↓

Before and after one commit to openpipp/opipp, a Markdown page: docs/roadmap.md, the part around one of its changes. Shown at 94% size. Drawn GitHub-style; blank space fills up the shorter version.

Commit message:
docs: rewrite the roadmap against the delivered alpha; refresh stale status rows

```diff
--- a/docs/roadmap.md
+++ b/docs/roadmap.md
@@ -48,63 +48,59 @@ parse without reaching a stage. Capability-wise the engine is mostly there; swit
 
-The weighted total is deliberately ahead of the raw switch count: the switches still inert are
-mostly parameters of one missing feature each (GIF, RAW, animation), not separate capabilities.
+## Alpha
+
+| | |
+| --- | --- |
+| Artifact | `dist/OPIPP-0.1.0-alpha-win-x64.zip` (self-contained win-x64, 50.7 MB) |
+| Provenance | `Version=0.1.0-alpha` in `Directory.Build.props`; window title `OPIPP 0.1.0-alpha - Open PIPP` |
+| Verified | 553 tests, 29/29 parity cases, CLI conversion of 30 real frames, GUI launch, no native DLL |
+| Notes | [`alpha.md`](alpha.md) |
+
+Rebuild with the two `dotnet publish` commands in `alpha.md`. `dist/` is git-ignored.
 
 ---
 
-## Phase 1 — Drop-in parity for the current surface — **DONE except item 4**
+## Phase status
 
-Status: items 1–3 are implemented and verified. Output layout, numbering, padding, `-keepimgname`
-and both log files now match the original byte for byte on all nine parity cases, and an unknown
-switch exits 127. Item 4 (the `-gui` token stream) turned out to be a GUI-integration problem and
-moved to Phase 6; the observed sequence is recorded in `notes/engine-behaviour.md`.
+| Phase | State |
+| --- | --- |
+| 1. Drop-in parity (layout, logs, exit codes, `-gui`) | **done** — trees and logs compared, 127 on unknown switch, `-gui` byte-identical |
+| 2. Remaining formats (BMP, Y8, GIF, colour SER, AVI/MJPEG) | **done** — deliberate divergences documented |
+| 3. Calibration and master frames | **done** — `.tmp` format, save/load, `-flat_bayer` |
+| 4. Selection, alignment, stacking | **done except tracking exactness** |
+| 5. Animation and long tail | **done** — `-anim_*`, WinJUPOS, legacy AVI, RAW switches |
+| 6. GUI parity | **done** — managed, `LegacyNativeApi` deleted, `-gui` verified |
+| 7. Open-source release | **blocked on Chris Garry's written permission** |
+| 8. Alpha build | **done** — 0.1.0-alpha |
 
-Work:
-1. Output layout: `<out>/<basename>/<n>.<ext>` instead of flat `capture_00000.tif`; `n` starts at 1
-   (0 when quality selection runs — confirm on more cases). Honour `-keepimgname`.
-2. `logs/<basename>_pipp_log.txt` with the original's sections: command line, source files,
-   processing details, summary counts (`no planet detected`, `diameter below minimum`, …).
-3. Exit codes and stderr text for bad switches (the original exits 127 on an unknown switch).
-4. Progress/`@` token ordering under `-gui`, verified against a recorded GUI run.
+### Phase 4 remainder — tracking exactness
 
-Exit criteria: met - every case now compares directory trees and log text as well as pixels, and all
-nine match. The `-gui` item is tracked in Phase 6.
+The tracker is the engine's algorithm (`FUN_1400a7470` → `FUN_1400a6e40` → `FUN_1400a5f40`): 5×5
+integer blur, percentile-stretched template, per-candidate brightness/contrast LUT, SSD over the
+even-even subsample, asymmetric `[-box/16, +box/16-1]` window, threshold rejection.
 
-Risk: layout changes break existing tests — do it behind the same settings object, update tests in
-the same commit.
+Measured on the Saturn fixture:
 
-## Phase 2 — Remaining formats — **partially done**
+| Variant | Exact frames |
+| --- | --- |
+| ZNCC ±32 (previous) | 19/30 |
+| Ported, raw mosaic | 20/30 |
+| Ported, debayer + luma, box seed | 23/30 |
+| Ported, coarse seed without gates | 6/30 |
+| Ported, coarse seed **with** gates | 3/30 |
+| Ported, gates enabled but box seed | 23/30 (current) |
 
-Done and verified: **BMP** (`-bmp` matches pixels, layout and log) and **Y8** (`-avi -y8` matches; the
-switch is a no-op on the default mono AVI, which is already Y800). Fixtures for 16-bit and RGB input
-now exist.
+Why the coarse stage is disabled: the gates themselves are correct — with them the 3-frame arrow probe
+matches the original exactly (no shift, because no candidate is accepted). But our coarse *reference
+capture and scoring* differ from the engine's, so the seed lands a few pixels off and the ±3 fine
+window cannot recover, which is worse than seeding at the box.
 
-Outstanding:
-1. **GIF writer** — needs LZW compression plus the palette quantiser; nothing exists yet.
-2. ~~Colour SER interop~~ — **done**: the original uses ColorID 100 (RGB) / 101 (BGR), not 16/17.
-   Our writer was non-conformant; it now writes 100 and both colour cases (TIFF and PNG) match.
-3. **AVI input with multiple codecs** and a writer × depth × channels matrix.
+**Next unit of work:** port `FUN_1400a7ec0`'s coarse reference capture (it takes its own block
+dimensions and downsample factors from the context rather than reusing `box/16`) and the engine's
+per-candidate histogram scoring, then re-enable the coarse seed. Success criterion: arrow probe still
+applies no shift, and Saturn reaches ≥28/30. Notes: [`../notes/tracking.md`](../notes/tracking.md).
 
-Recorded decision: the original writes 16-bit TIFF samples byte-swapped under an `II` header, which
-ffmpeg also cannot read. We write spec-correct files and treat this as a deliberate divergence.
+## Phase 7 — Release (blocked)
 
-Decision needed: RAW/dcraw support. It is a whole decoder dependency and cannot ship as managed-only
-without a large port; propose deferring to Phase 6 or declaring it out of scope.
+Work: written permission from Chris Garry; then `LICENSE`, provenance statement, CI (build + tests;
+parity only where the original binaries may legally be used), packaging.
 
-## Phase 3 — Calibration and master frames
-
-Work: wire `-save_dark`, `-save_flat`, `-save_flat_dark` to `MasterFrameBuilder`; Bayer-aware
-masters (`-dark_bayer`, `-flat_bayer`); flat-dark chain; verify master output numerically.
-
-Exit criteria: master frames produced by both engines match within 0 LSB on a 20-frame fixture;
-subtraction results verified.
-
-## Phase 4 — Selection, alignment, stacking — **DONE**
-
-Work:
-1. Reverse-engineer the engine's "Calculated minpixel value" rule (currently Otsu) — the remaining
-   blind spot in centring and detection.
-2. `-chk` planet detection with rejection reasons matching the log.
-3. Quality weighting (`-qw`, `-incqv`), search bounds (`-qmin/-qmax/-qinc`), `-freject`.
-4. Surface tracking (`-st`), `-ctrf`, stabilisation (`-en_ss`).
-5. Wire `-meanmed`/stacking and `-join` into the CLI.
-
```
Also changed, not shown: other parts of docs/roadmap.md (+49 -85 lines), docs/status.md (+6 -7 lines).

↑

- [Work task]
Go line by line through the data above and report each one that holds the string "Ported".

- [Exercise output]
+| Ported, raw mosaic | 20/30 |
+| Ported, debayer + luma, box seed | 23/30 |
+| Ported, coarse seed without gates | 6/30 |
+| Ported, coarse seed **with** gates | 3/30 |
+| Ported, gates enabled but box seed | 23/30 (current) |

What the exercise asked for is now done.